Ain’t nothin’ like the smell of home cookin’.
They looked like armadillos boinking a mailbox, and yes, they were speakers. They were virtually indestructible. They hung on the inside of your car window when it was freezing outside and wouldn’t allow you to roll it up all the way.
They were also easily stolen with a pen knife. Lupe had a wall of them in his apartment, all wired together and hooked up to his stereo for a tinny wall of sound. Listening to Led Zeppelin through a dozen drive-in rattlebuzzers was truly something to behold. Truly.
Diesel, aka Robert Kroese, helped me to get into Big Time Blogging with cordial honest advice. Buy his books, read them, then donate them as gifts to the homeless. –Bunk
Escalator to 2nd Floor – Heck’s Kitchen Appliances.
Cellulose nitrate was used to make dice from the late 1860s until the middle of the twentieth century, and the material remains stable for decades. Then, in a flash, they can dramatically decompose. Nitric acid is released in a process called outgassing. The dice cleave, crumble, and then implode.
From Dice: Deception, Fate & Rotten Luck by Ricky Jay and Rosamond Purcell, 2002.
[Via Wiki] Because of its explosive nature, not all applications of nitrocellulose were successful. In 1869, with elephants having been poached to near extinction, the billiards industry offered a $10,000 prize to whoever came up with the best replacement for ivory billiard balls. John Wesley Hyatt created the winning replacement, which he created with a new material he discovered called camphored nitrocellulose—the first thermoplastic, better known as celluloid. The invention enjoyed a brief popularity, but the Hyatt balls were extremely flammable, and sometimes portions of the outer shell would explode upon impact. An owner of a billiard saloon in Colorado wrote to Hyatt about the explosive tendencies, saying that he did not mind very much personally but for the fact that every man in his saloon immediately pulled a gun at the sound.

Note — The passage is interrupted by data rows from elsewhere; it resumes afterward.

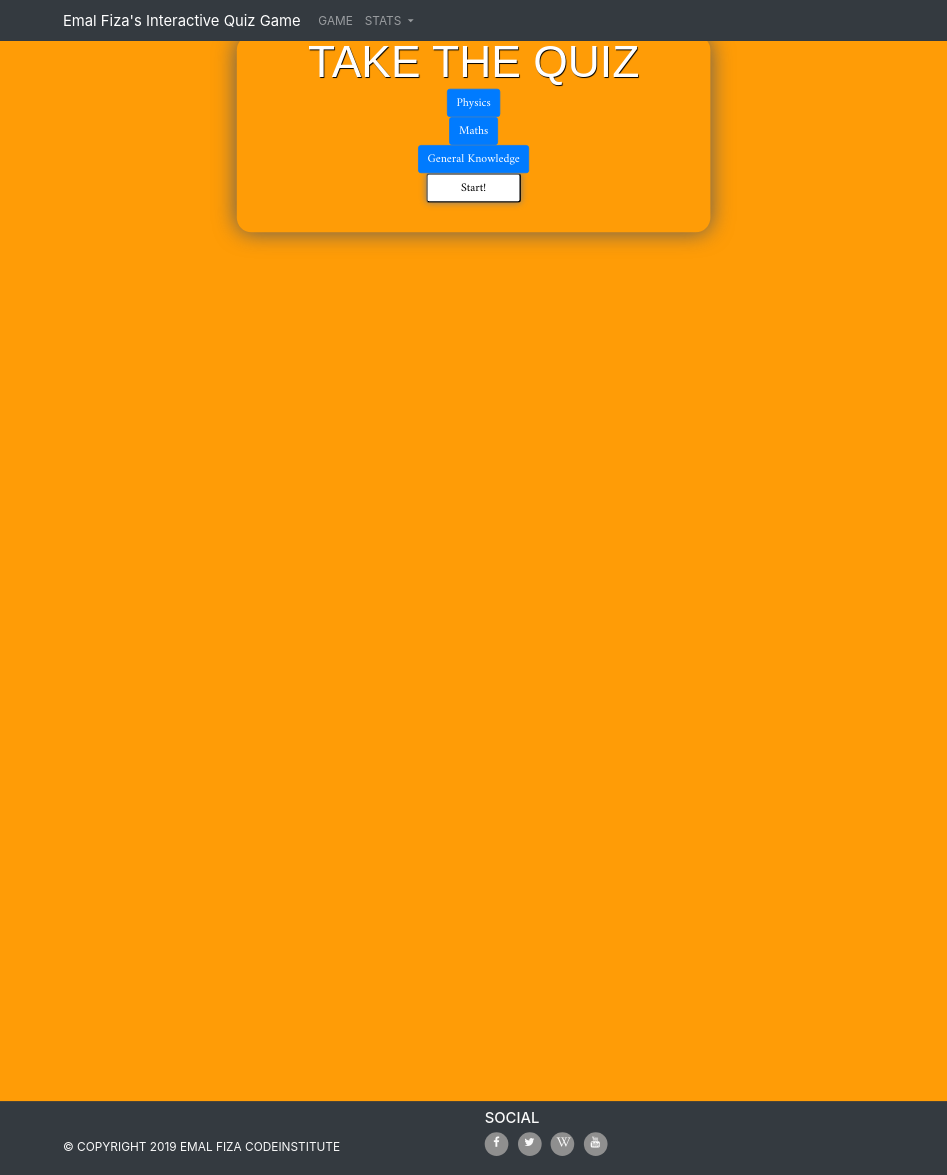
Repository: emalfiza/interactive-quiz-game
Page: index.html
The author's editor kept a record of every edit. The page is drawn from the files as they stood at one moment, then again after the next edit.
The browser window is 1280 px wide. The pictures show the whole page, at 74% of full size.
Some web fonts or font styles are not loaded; a fallback is used. Some web libraries are served in a nearby version.

Above is the page before.
Console error: TypeError: $(...).scrollspy is not a function

### index.html
<!DOCTYPE html>
<html lang="en">

<head>
    <meta charset="UTF-8">
    <meta name="viewport" content="width=device-width, initial-scale=1.0">
    <meta http-equiv="X-UA-Compatible" content="ie=edge">
    <!-- font awesome library -->
    <link rel="stylesheet" href="https://stackpath.bootstrapcdn.com/font-awesome/4.7.0/css/font-awesome.min.css" type="text/css">
    <!-- Bootstrap CDN -->
    <link rel="stylesheet" href="https://stackpath.bootstrapcdn.com/bootstrap/4.3.1/css/bootstrap.min.css" integrity="sha384-ggOyR0iXCbMQv3Xipma34MD+dH/1fQ784/j6cY/iJTQUOhcWr7x9JvoRxT2MZw1T" crossorigin="anonymous">
    <!-- local style sheet link to my css file comes after to make sure it render over bootstrap style -->
    <link rel="stylesheet" href="assets/css/style.css" type="text/css" />
    <title>Ineractive Quiz Game</title>
</head>

<body>
    <!-- Bootstrap navbar to hold the nav bar for the page -->
    <header>
        <nav id="mainNav" class="navbar navbar-expand-md bg-dark navbar-dark fixed-top">
            <div class="container">
                <a class="navbar-brand" href="#">Emal Fiza's Interactive Quiz Game</a>

                <!-- Toggler/collapsibe Button -->
                <button class="navbar-toggler" type="button" data-toggle="collapse" data-target="#collapsibleNavbar">
		        <span class="navbar-toggler-icon"></span>
		        </button>

                <!-- Navbar links -->
                <div class="collapse navbar-collapse" id="collapsibleNavbar">
                    <ul class="navbar-nav">
                        <li class="nav-item">
                            <a class="nav-link" href="game">GAME</a>
                        </li>
                        <li class="nav-item dropdown">
                            <a class="nav-link dropdown-toggle" data-toggle="dropdown" href="#">STATS
							<span class="caret"></span></a>
                            <ul class="dropdown-menu">
                                <li><a class="dropdown-item" href="#">Score</a></li>
                                <li><a class="dropdown-item" href="#">Correct Answers</a></li>
                            </ul>
                        </li>
                    </ul>
                </div>
            </div>
        </nav>
    </header>

    <!-- Main Bootstrap class padding 5 to hold the main content of the game -->
    <main class="pt-5">

        <!-- section to hold content for quiz game -->
        <section id="game" class="min-vw-100 min-vh-100">
            <!-- Bootsttrap predefined button class from the bootstarp ducomentation -->
            <div id="fullQuiz">
                <div>
                    <h1 id="heading1">TAKE THE QUIZ</h1>
                </div>
                <button id="physics" type="button" class="btn btn-primary">Physics</button>
                <button id="maths" type="button" class="btn btn-primary">Maths</button>
                <button id="general" type="button" class="btn btn-primary">General Knowledge</button>
                <button id="startButton" type="button">Start!</button>
            </div>
            <div id="quizDiv">
            </div>
        </section>

        <!-- section to hold content for stats of the game -->
        <section id="stats" class="min-vw-100 min-vh-100">

        </section>
    </main>

    <!--Footer html codes copy pasted from my Stream One Project: User-Centric Frontend Development - project-kabul Code Institute-->
    <footer class="container-fluid footer">
        <div class="container">
            <div class="row">
                <div class="col-sm-6">
                    <p class="uppercase general-sub special">&copy; Copyright 2019 Emal Fiza CodeInstitute</p>
                </div>
                <div class="col-sm-6">
                    <h5 class="uppercase general-sub">Social</h5>
                    <ul class="list-inline social-links">
                        <li class="list-inline-item">
                            <a target="_blank" href="https://www.facebook.com/places/Things-to-do-in-Kabul-Afghanistan/102164239825190/">
              <i class="fa fa-facebook" aria-hidden="true"></i>
              <span class="sr-only">Facebook</span>
            </a>
                        </li>
                        <li class="list-inline-item">
                            <a target="_blank" href="https://twitter.com/kabulnewstv">
              <i class="fa fa-twitter" aria-hidden="true"></i>
              <span class="sr-only">Twitter</span>
            </a>
                        </li>
                        <li class="list-inline-item">
                            <a target="_blank" href="https://en.wikipedia.org/wiki/Kabul">
              <i class="fa fa-wikipedia-w" aria-hidden="true"></i>
              <span class="sr-only">Wikipedia</span>
            </a>
                        </li>
                        <li class="list-inline-item">
                            <a target="_blank" href="https://www.youtube.com/watch?v=JuWQ4T8p5m0">
              <i class="fa fa-youtube" aria-hidden="true"></i>
              <span class="sr-only">YouTube</span>
            </a>
                        </li>
                    </ul>
                </div>
            </div>
        </div>

    </footer>

    <!-- Adding bootstrap javascript files and Jquery files -->
    <script src="https://code.jquery.com/jquery-3.4.1.min.js" integrity="sha256-CSXorXvZcTkaix6Yvo6HppcZGetbYMGWSFlBw8HfCJo=" crossorigin="anonymous">
    </script>
    <script src="https://cdnjs.cloudflare.com/ajax/libs/popper.js/1.14.7/umd/popper.min.js" integrity="sha384-UO2eT0CpHqdSJQ6hJty5KVphtPhzWj9WO1clHTMGa3JDZwrnQq4sF86dIHNDz0W1" crossorigin="anonymous">
    </script>
    <script src="https://stackpath.bootstrapcdn.com/bootstrap/4.3.1/js/bootstrap.min.js" integrity="sha384-JjSmVgyd0p3pXB1rRibZUAYoIIy6OrQ6VrjIEaFf/nJGzIxFDsf4x0xIM+B07jRM" crossorigin="anonymous">
    </script>
    <script src="https://code.jquery.com/jquery-3.1.0.js" integrity="sha256-slogkvB1K3VOkzAI8QITxV3VzpOnkeNVsKvtkYLMjfk=" crossorigin="anonymous">
    </script>
    <!-- Local JavaScript files links -->
    <script type="text/javascript" src="assets/js/main.js">
    </script>
    <script type="text/javascript" src="assets/js/questions.js">
    </script>
</body>

</html>

### assets/css/style.css
/*
▓█████  ███▄ ▄███▓ ▄▄▄       ██▓         █████▒██▓▒███████▒ ▄▄▄
▓█   ▀ ▓██▒▀█▀ ██▒▒████▄    ▓██▒       ▓██   ▒▓██▒▒ ▒ ▒ ▄▀░▒████▄
▒███   ▓██    ▓██░▒██  ▀█▄  ▒██░       ▒████ ░▒██▒░ ▒ ▄▀▒░ ▒██  ▀█▄
▒▓█  ▄ ▒██    ▒██ ░██▄▄▄▄██ ▒██░       ░▓█▒  ░░██░  ▄▀▒   ░░██▄▄▄▄██
░▒████▒▒██▒   ░██▒ ▓█   ▓██▒░██████▒   ░▒█░   ░██░▒███████▒ ▓█   ▓██▒
░░ ▒░ ░░ ▒░   ░  ░ ▒▒   ▓▒█░░ ▒░▓  ░    ▒ ░   ░▓  ░▒▒ ▓░▒░▒ ▒▒   ▓▒█░
 ░ ░  ░░  ░      ░  ▒   ▒▒ ░░ ░ ▒  ░    ░      ▒ ░░░▒ ▒ ░ ▒  ▒   ▒▒ ░
   ░   ░      ░     ░   ▒     ░ ░       ░ ░    ▒ ░░ ░ ░ ░ ░  ░   ▒
   ░  ░       ░         ░  ░    ░  ░           ░    ░ ░          ░  ░
                                                  ░


google font Amiri and Tomorrow imported from the google font the entire project*/
@import url('https://fonts.googleapis.com/css?family=Amiri:100,200,300,400,500,600,700|Tomorrow:100,200,300,400,500,600,700&display=swap');

/* Animation colour change css code copied from CodePen and slightly changed by myself */

body {
    animation: colorchange 45s infinite;
    /* animation-name followed by duration in seconds*/
    /* you could also use milliseconds (ms) or something like 2.5s */
    -webkit-animation: colorchange 45s infinite;
    /* Chrome and Safari */
}

@keyframes colorchange {
    0% {
        background: #ff0000;
    }
    25% {
        background: #ffc107;
    }
    50% {
        background: #0000ff;
    }
    75% {
        background: #008000;
    }
    100% {
        background: #ff0000;
    }
}

@-webkit-keyframes colorchange
/* Safari and Chrome - necessary duplicate */

    {
    0% {
        background: #ff0000;
    }
    25% {
        background: #ffc107;
    }
    50% {
        background: #0000ff;
    }
    75% {
        background: #008000;
    }
    100% {
        background: #ff0000;
    }
}

html,
body {
    margin: 0;
    padding: 0;
    overflow-x: hidden;
    /* to have smooth scroll effect */
    scroll-behavior: smooth;
}

/* Nav bar of the page */

/* to have the color changed when the scroltop() is greater than the height - main.js changes the color */

.scrolled {
    box-shadow: 0 .5rem 1rem grey;
    background-color: #ca2a67 !important;
    transition: background-color 400ms linear;
}

/* to toggle the color back with a smooth transition */

.fixed-top {
    transition: background-color 400ms linear;
}

.active {
    font-family: 'Amiri', sans-serif;
    font-weight: 700;
    color: white;
    transition: color 300ms linear, font-weight 300ms linear;
}

/* main content of the game page */
#center {
    position: absolute;
    width: 50%;
    height: 25%;
    top: 50%;
    left: 25%;
    margin: auto;
    border-radius: 20px;
}

.btn-primary {
    font-family: 'Amiri', Sans-Serif;
    position: relative;
    margin: auto;
}

/* */

#fullQuiz {
	width: 50%;
	margin: 0 auto;
	border-radius: 20px;
    animation: newColorChange 50s infinite;
	-webkit-animation: newColorChange 50s infinite; /* Chrome and Safari */
}
@keyframes newColorChange {
	0% {border-color: white; box-shadow: 0 0 30px black;}
	50% {border-color: black; box-shadow: 0 0 30px white;}
}

@-webkit-keyframes newColorChange {
	0% {border: 5px solid white; box-shadow: 0 0 30px black;}
	50% {border: 5px solid black; box-shadow: 0 0 30px white;}
}

#fullQuiz {
	display: flex;
	justify-content: center;
	flex-direction: column;
}

#quizDiv {
	margin: 0 auto;
	text-align: center;
}

#quiz {
    text-align: center;
    font-family: 'Tomorrow', sans-serif;
    text-shadow: 1px 1px 1px black;
}

h1{
    margin: 0 auto;
	text-align: center;
	font-family: 'Tomorrow', sans-serif;
	font-size: 60px;
	color: white;
	text-shadow: 1px 1px 1px black;
  }


h2 {
	color: white;
	text-shadow: 1px 1px 1px black;
}

h3{
	color: white;
	text-shadow: 1px 1px 1px black;
}

label {
	color: white;
	text-shadow: 1px 1px 1px black;
}


#questionDiv {
	margin: 0 auto;
	display: inline-block;
	padding-right: 20px;
}

input[type="radio"] {
	padding: 10px 10px;
}

#startButton {
	width: 20%;
	margin: 0 auto;
	height: 40px;
	border-radius: 4px;
	background-color: white;
	font-size: 16px;
	font-family: 'Amiri', sans-serif;
	box-shadow: 0 0 10px gray;
	margin-bottom: 40px;
}

#submitButton {
	margin-top: 40px;
	margin-bottom: 40px;
}

#startButton:focus {
	border-color: red;
}

/* Footer css codes copy pasted from my Stream One Project: User-Centric Frontend Development - project-kabul Code Institute */
footer {
    background-color: #343a40!important;
    color: #fafafa;
    min-height: 100px;
}

.footer {
    position: relative;
    left: 0;
    bottom: 0;
    width: 100%;
}

.uppercase {
    text-transform: uppercase;
}

/* --The font-family for the general-sub I copied from the bootsratp navbar "DevTool" of my home page
because I wanted my footer font family to match my navbar--*/

.general-sub {
    font-family: -apple-system, BlinkMacSystemFont, "Segoe UI", Roboto, "Helvetica Neue",
    Arial, "Noto Sans", sans-serif, "Apple Color Emoji", "Segoe UI Emoji", "Segoe UI Symbol", "Noto Color Emoji";
    margin-top: 10px;
}

.special {
    margin-left: 0px;
    margin-top: 50px;
}

.social-links {
    padding: 0;
}

.social-links li a i {
    position: relative;
    width: 32px;
    height: 32px;
    padding: 8px;
    border-radius: 50%;
    font-size: 15px;
    line-height: 12px;
    text-align: center;
    color: #fafafa;
    background-color: #8f8f8f;
    transition: all 0.40s ease-in-out;
    -moz-transition: all 0.40s ease-in-out;
    -webkit-transition: all 0.40s ease-in-out;
    -o-transition: all 0.40s ease-in-out;
}

.social-links li a i:hover {
    background-color: #252525;
}

### assets/js/main.js
$(function () {
  $(document).scroll(function () {
    var $nav = $(".fixed-top");
    $nav.toggleClass('scrolled', $(this).scrollTop() > $nav.height());
  });

});
/*
Got help from:
https://github.com/BlackrockDigital/startbootstrap-scrolling-nav/blob/master/js/scrolling-nav.js
*/
(function($) {
  "use strict"; // Start of use strict
  // Activate scrollspy to add active class to navbar items on scroll
  $('body').scrollspy({
    target: '#mainNav',
    offset: 56
  });

})(jQuery); // End of use strict


$(document).ready(function() {
    $.getJSON("assets/js/test.json", function(jsonObject) {
        console.log(jsonObject.quizTitle); // this will show the info it in firebug console
        console.log(jsonObject.questions[0].correctAnswer); // this will show the info it in firebug console
    });
});

### assets/js/questions.js
var physicsQuestions = [{
        question: "What is the first name of the famous scientist who gave us Newton’s three laws of motion?",
        choices: ["Albert Einstein", "Galileo Galilei", "Michael Faraday", "Isaac Newton"],
        answer: "Isaac Newton"
    },
    {
        question: "Bolometer is used to measure?",
        choices: ["Temperature", "Frequency", "Velocity", "Wavelength"],
        answer: "Temperature"
    },
    {
        question: "Which one of the following has the highest value of specific heat?",
        choices: ["Alcohol", "Methane", "Water", "Kerosene"],
        answer: "Water"
    },
    {
        question: "Product of Force and Velocity is called:",
        choices: ["Work", "Energy", "Power", "Momentum"],
        answer: "Power"
    },
    {
        question: "A man presses more weight on earth at:",
        choices: ["leaning Position", "Lying Position", "Standing Position", "Sitting position"],
        answer: "Standing Position"
    },
    {
        question: "If electrical conductivity increases with the increase of temperature of a substance, then it is a:",
        choices: ["Conductor", "Semiconductor", "Insulator", "Carborator"],
        answer: "Semiconductor"
    },
    {
        question: "With the increase of pressure, the boiling point of any substance",
        choices: ["Increases", "Becomes zero", "Decreases", "Remains Same"],
        answer: "Increases"
    },
    {
        question: "The rotational effect of a force on a body about an axis of rotation is described in terms of the",
        choices: ["Centre of gravity", "Centrifugal force", "Moment of force", "Centripetal force"],
        answer: "Moment of force"
    },
    {
        question: "What is the unit of Astronomical Distance?",
        choices: ["Weber", "Lux", "Angstrom", "Light year"],
        answer: "Light year"
    },
    {
        question: "What is the scale used for measuring the intensity of the earthquake?",
        choices: ["Richter Scale", "Quake Scale", "Metric Scale", "Epicentre Scale"],
        answer: "Richter Scale"
    }
];

var mathsQuestions = [{
        question: "You are travelling down the motorway at 60 m/s. How long will it take you to cover a distance of 30,000 metres?",
        choices: ["750 seconds", "50 seconds", "500 seconds", "1050 seconds"],
        answer: "500 second"
    },
    {
        question: "Convert you last answer from seconds to minutes. How many minutes does it therefore take you to travel 30,000 metres at 60m/s?",
        choices: ["8.33 mins", "0.833 mins", "12.5 min", "17.5 mins"],
        answer: "8.33 mins"
    },
    {
        question: "Aamina and Emal Fiza are working on a maths project together, and together they are being paid a total of £10,000 in the ratio 6:4 respectively. How much does Emal get paid?",
        choices: ["£5000", "£6000", "£4000", "£3750"],
        answer: "£4000"
    },
    {
        question: "Emal Fiza suffers from the case of a broken nose and the size of his nose increases by 2.5% each month. If his nose measured 4 cm at the beginning of December, what does his nose measure mid-April?",
        choices: ["4.42 cm", "4.31 cm", "4.20 cm", "4.3 cm"],
        answer: "4.42 cm"
    },
    {
        question: "You are travelling in the shape of a right-handed triangle, with sides measuring - hypotenuse 50m and adjacent 43m. what is the length of the opposite side?",
        choices: ["423 m", "754 m", "534 m", "651 m"],
        answer: "651 m"
    },
    {
        question: "How much does the angle between the given adjacent and hypotenuse in the last question measure?",
        choices: ["50 degrees", "90 degrees", "40.7 degrees", "94.55 degrees"],
        answer: "40.7 degrees"
    },
    {
        question: "What is 567,846 rounded to the nearest 10",
        choices: ["567,800", "567,850", "567,840", "570,000"],
        answer: "567,850"
    },
    {
        question: "Emal Fiza and Aamina are playing a quiz. For every 5 questions Aamina scores correctly, Emal scores one correct question. How many questions does Emal get correct if Aamina gets 70 questions correct?",
        choices: ["14", "23", "11", "50"],
        answer: "14"
    },
    {
        question: "If you have a straight line 3y = 6x+5; what is the gradient of the line?",
        choices: ["6", "2", "5", "18"],
        answer: "2"
    },
    {
        question: "What Is the y-intercept of the straight line of equation 3y = 6x+5?",
        choices: ["3", "6", "5", "1.7"],
        answer: "5"
    }
];

var generalQuestions = [{
        question: "Which chess piece is of the lowest theoretical value?",
        choices: ["Knight", "Castle", "Bishop", "Pawn"],
        answer: "Pawn"
    },
    {
        question: "What is the capital of Canada?",
        choices: ["Montreal", "Ottawa", "Toronto", "Vancouver"],
        answer: "Ottawa"
    },
    {
        question: "Who was the first man on the moon?",
        choices: ["Buzz Aldrin", "Yuri Gagarin", "Neil Armstrong", "John Glennr"],
        answer: "Neil Armstrong"
    },
    {
        question: "According to the Bible, what was the name of the town which was the birthplace of Jesus Christ?",
        choices: ["Nazareth", "Bethlehem", "Jerusalem", "Gethsemane"],
        answer: "Bethlehem"
    },
    {
        question: "What number is represented by the letters XIX in Roman numerals?",
        choices: ["19", "16", "11", "21"],
        answer: "19"
    },
    {
        question: "Name the third known major planet from the sun in our solar system.",
        choices: ["Venus", "Jupiter", "Mars", "Earth"],
        answer: "Earth"
    },
    {
        question: "What is the biggest living fish in the ocean?",
        choices: ["white shark", "Whale", "Tuna", "Barracuda"],
        answer: "Whale"
    },
    {
        question: "In which African country is Timbuktu?",
        choices: ["Algeria", "Chad", "Mali", "Nigeria"],
        answer: "Mali"
    },
    {
        question: "Name the traditional and popular wrestling sport of Japan.",
        choices: ["Sumo", "Origami", "Ikebana", "NKendo"],
        answer: "Sumo"
    },
    {
        question: "Name the capital of Australia.",
        choices: ["Melbourne", "Sydney", "Perth", "Canberra"],
        answer: "Canberra"
    }
];

After the next edit:
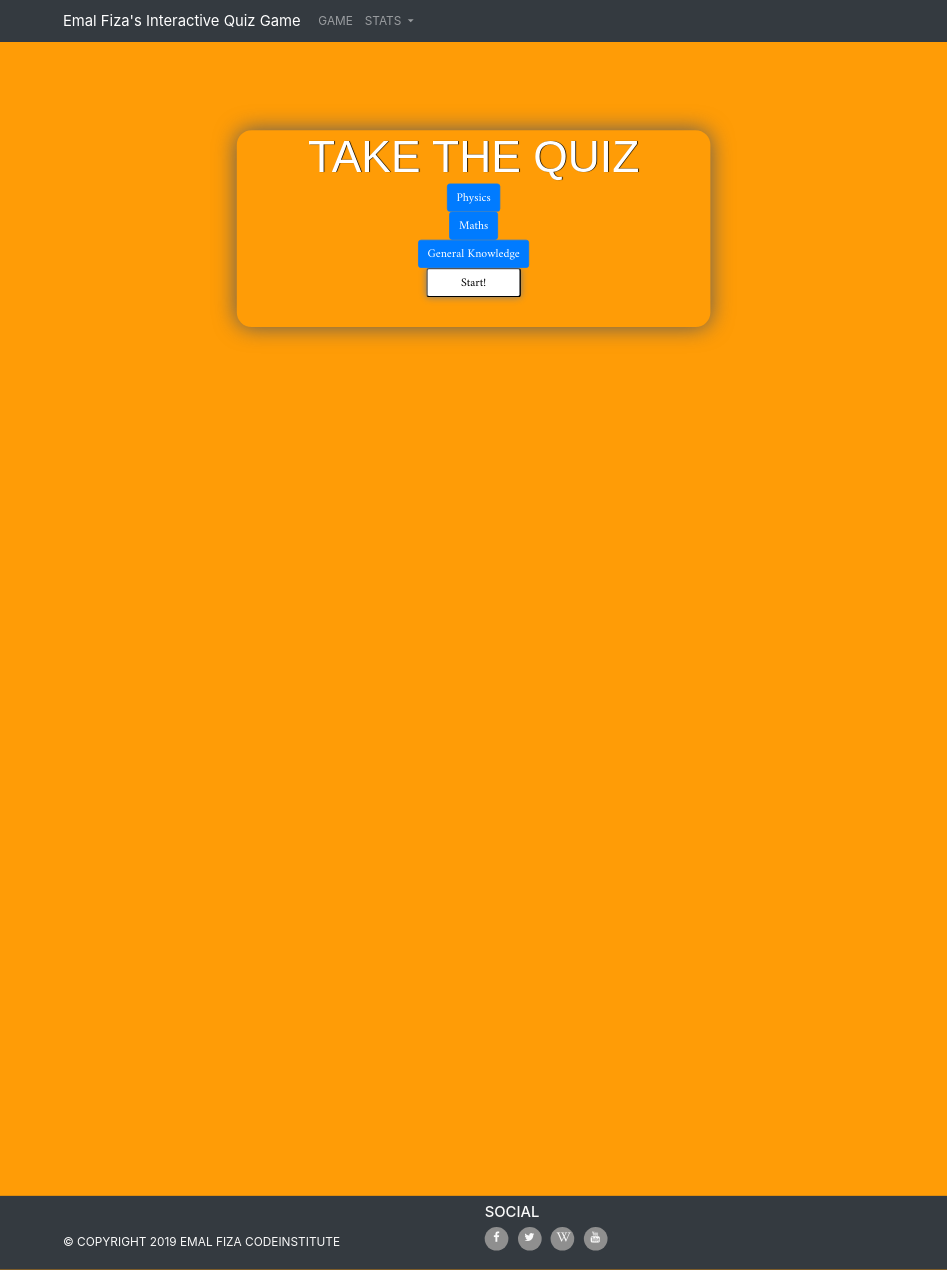
The edit:
--- a/assets/css/style.css
+++ b/assets/css/style.css
@@ -135,6 +135,8 @@
 	display: flex;
 	justify-content: center;
 	flex-direction: column;
+	margin-top: 10%;
+    margin-left: 25%;
 }
 
 #quizDiv {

Talking Heads‘ classic “Swamp” performed at the London Wembley Arena 1982. It was released the following year, creeped me out, and I became a TH fan.
“Now, Amos Moses was a Cajun. He live by hissef in da swamp.”
This is the best cover of Jerry Reed‘s “Amos Moses” I’ve ever heard. The Sensational Alex Harvey Band took it and made it nasty. (This 1976 video is from the German TV show Pop Scop.)
That’ll do for this edition of The Saturday Matinee. Have a great shopping spree, folks.
It amazes me to think that in September 1620, 102 people were so fed up with the English monarchy that they were willing to risk a dangerous late-season voyage across the Atlantic (that lasted over two months at sea) to a new land to establish a free colony.
Disease, scurvy, starvation and weather exposure took their toll, and half of them died before the following spring. In March of 1621, the survivors sought to establish Plymouth Rock, ventured ashore, and met an escaped British slave named Squanto who spoke English.
His first words to William Bradford were:
“Dude. This is a swamp. You f’d up. Y’all gonna die an’ stuff.”
Bradford replied, “Bro, WTF?”
“Here. Plant some of this, but put a fish under it.”
“Dude, no way.”
“Way. Just do it.”
“K. By the way, we got a plow.”
“Get out. You got a what? What you need a plow on a boat for?”
“We got one. You got an ox?”
“Ordered one on Amazon, but he ain’t showed up yet. They walk slow.”
“Cool. We’re gonna pop some pheasant for supper. Y’all wanna come?”
“Hell yeah. We’ll bag some Bambi and see you about 4.”
And the rest is history.
Have a great holiday, folks, and never forget the Reason for Thanksgiving.
[Image from here.]
Yeah, we had ‘em.
We’d split them up, Germans vs. Allies, set them up in the dirt, then each of us would shoot rubber bands at the opponent’s “army.” If the rubber band knocked over a soldier, he was taken off of the battlefield as KIA.
If you shot a rubber band off your thumb, hit or miss, it became part of your opponent’s arsenal. If you were a good shot but too aggressive, you might run out of rubberband ammo and lose the battle. Strategy & Tactics for 8 year old boys.